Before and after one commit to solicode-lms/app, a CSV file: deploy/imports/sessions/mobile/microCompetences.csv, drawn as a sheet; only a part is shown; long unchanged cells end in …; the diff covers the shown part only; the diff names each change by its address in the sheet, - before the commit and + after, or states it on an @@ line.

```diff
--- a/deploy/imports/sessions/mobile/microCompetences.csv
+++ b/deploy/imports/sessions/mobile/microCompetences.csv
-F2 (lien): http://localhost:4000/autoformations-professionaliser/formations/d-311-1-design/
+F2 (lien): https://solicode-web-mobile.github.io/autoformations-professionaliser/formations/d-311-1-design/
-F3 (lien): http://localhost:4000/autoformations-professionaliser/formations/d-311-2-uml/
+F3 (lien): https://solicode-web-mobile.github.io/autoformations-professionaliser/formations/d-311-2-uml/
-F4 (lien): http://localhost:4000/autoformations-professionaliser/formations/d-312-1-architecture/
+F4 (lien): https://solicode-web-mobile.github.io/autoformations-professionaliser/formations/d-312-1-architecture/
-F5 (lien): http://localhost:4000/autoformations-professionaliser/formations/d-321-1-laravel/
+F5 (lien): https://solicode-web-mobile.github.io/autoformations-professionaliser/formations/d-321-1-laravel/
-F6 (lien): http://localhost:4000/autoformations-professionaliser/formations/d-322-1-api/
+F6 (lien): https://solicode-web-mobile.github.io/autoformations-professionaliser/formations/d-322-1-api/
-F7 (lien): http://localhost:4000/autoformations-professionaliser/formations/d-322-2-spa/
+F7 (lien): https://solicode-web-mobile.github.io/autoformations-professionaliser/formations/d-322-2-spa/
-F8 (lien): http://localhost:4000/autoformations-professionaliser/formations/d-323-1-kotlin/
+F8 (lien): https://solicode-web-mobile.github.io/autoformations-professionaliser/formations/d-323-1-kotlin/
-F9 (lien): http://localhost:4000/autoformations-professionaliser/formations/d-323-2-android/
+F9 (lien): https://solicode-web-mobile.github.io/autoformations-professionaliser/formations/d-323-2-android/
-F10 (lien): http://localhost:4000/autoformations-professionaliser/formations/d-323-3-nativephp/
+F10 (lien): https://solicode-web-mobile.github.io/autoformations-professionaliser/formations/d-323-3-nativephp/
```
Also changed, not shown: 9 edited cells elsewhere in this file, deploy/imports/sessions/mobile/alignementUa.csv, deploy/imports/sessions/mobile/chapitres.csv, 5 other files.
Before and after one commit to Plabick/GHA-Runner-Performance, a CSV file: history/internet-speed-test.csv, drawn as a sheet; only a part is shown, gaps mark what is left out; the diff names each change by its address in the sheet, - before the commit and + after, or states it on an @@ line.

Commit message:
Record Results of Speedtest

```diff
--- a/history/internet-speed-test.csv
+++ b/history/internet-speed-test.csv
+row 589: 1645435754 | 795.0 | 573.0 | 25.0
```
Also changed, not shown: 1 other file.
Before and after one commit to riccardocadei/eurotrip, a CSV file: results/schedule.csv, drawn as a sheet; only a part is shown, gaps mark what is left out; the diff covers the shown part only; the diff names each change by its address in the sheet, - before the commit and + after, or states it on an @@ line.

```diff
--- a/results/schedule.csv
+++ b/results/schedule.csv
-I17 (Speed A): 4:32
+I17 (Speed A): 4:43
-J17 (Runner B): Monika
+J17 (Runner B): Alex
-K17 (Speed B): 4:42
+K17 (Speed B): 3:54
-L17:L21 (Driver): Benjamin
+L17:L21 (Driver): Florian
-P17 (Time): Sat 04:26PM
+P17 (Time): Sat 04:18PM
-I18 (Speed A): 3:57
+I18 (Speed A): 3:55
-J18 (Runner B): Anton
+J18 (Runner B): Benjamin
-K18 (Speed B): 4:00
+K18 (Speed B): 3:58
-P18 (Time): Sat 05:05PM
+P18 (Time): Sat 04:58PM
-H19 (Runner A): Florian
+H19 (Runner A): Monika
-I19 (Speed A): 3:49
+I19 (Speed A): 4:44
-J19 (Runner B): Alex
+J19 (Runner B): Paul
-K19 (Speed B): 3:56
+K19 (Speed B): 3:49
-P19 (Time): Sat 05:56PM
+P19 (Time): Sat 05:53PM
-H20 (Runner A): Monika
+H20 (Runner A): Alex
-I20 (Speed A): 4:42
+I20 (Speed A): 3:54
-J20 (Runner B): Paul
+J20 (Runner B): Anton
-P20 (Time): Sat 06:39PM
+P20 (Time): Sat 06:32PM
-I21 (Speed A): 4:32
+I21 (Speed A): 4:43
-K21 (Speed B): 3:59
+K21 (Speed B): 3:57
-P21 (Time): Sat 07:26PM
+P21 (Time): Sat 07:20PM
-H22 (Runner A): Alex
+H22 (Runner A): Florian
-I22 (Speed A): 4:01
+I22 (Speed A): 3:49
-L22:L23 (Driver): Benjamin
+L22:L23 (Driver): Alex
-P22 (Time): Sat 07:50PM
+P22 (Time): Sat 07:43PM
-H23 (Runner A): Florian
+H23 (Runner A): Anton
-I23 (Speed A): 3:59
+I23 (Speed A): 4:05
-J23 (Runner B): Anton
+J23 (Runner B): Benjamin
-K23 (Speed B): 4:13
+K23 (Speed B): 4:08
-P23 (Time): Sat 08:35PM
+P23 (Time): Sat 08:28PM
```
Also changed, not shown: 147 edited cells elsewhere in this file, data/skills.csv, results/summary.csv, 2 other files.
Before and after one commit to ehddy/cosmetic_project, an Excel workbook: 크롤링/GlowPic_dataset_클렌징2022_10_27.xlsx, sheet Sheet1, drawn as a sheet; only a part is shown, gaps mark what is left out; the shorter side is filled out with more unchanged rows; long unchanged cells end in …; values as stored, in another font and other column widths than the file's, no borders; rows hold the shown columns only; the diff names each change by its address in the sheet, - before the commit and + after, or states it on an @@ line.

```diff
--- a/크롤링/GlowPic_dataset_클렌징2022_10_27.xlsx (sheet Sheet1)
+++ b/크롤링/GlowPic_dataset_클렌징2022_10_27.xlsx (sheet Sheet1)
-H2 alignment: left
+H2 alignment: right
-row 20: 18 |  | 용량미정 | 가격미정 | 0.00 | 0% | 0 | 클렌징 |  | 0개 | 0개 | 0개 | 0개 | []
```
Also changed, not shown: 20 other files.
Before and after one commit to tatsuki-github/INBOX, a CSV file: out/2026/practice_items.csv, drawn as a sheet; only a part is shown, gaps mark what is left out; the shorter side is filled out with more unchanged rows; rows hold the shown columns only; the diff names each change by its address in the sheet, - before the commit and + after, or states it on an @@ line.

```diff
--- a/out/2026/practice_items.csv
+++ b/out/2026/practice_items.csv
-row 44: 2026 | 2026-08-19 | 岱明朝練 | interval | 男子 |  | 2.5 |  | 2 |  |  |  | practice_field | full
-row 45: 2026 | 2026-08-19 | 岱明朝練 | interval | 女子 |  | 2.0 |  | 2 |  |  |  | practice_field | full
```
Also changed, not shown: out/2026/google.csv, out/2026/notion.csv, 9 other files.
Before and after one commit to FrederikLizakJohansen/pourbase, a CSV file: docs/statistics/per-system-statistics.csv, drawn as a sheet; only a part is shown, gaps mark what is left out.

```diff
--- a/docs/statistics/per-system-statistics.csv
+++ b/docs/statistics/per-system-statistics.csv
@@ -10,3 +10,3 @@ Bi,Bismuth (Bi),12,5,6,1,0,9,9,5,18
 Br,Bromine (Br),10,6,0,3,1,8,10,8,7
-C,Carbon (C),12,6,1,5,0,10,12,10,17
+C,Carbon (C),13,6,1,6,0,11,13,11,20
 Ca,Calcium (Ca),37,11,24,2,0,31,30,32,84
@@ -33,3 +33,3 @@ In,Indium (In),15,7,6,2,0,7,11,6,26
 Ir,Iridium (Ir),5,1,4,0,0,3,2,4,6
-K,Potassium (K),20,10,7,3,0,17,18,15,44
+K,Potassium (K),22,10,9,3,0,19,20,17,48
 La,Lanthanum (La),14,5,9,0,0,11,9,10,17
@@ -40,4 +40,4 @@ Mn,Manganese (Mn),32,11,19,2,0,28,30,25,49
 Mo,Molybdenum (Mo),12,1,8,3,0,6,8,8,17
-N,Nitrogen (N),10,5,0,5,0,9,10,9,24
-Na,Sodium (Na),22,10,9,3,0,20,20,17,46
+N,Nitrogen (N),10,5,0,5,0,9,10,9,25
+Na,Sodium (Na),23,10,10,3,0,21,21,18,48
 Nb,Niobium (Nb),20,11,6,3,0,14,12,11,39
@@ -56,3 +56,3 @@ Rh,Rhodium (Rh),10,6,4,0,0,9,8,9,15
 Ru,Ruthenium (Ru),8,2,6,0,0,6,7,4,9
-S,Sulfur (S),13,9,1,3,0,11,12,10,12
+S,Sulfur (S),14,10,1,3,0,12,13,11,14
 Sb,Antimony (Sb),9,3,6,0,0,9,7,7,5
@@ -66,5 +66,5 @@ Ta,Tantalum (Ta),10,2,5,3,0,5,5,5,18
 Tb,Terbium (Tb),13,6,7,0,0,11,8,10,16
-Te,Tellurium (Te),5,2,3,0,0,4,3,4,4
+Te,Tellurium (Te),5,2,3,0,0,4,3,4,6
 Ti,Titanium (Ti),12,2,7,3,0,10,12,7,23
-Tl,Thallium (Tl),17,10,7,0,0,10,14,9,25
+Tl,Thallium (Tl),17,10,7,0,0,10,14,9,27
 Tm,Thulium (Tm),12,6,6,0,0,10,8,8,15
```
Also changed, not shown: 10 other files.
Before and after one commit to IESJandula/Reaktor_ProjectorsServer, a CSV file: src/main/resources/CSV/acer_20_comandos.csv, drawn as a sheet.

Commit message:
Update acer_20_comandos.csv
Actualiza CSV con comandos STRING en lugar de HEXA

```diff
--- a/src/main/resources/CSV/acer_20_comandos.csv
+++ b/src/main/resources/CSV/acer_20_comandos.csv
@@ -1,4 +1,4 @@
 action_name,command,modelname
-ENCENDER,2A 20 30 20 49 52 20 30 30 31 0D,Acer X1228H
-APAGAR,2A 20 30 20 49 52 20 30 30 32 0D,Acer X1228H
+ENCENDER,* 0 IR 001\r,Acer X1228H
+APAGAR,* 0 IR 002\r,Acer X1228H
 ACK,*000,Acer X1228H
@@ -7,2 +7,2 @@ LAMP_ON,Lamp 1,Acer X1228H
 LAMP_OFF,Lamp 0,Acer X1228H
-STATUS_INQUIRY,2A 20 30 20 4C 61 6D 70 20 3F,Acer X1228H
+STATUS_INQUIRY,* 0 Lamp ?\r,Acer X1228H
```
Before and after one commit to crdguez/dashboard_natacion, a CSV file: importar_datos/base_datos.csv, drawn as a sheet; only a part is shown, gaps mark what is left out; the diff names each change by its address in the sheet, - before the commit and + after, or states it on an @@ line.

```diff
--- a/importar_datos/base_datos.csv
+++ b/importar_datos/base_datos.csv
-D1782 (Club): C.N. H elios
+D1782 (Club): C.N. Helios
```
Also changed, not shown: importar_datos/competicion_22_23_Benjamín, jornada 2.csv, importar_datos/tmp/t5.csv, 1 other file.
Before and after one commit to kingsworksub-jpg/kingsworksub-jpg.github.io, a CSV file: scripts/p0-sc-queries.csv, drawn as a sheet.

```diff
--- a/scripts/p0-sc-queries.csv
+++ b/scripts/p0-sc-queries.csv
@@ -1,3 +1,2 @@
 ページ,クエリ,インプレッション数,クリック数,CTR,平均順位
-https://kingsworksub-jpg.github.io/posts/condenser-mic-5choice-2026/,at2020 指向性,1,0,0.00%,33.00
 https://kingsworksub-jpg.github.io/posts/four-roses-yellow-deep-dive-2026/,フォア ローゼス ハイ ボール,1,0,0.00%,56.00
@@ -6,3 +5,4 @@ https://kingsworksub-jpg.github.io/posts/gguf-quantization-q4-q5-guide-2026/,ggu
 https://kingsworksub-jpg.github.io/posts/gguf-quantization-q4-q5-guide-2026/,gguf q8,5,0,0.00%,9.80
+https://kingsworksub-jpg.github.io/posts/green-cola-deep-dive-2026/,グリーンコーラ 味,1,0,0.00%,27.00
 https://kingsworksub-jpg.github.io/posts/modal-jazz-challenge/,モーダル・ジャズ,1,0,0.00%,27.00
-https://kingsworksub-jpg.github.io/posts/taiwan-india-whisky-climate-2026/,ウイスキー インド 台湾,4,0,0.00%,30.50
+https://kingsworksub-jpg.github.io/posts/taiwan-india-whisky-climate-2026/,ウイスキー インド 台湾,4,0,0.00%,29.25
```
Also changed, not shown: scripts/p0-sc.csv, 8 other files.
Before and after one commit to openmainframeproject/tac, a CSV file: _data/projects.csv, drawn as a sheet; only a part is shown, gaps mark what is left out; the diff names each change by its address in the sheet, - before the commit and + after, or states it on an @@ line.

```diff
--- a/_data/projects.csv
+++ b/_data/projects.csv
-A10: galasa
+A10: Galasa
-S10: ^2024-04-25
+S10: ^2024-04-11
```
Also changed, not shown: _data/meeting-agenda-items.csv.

**Problem description:** Please find every line in the records that contains the word "Alex", and copy it out.

**Answer:**
+J17 (Runner B): Alex
-J19 (Runner B): Alex
+H20 (Runner A): Alex
-H22 (Runner A): Alex
+L22:L23 (Driver): Alex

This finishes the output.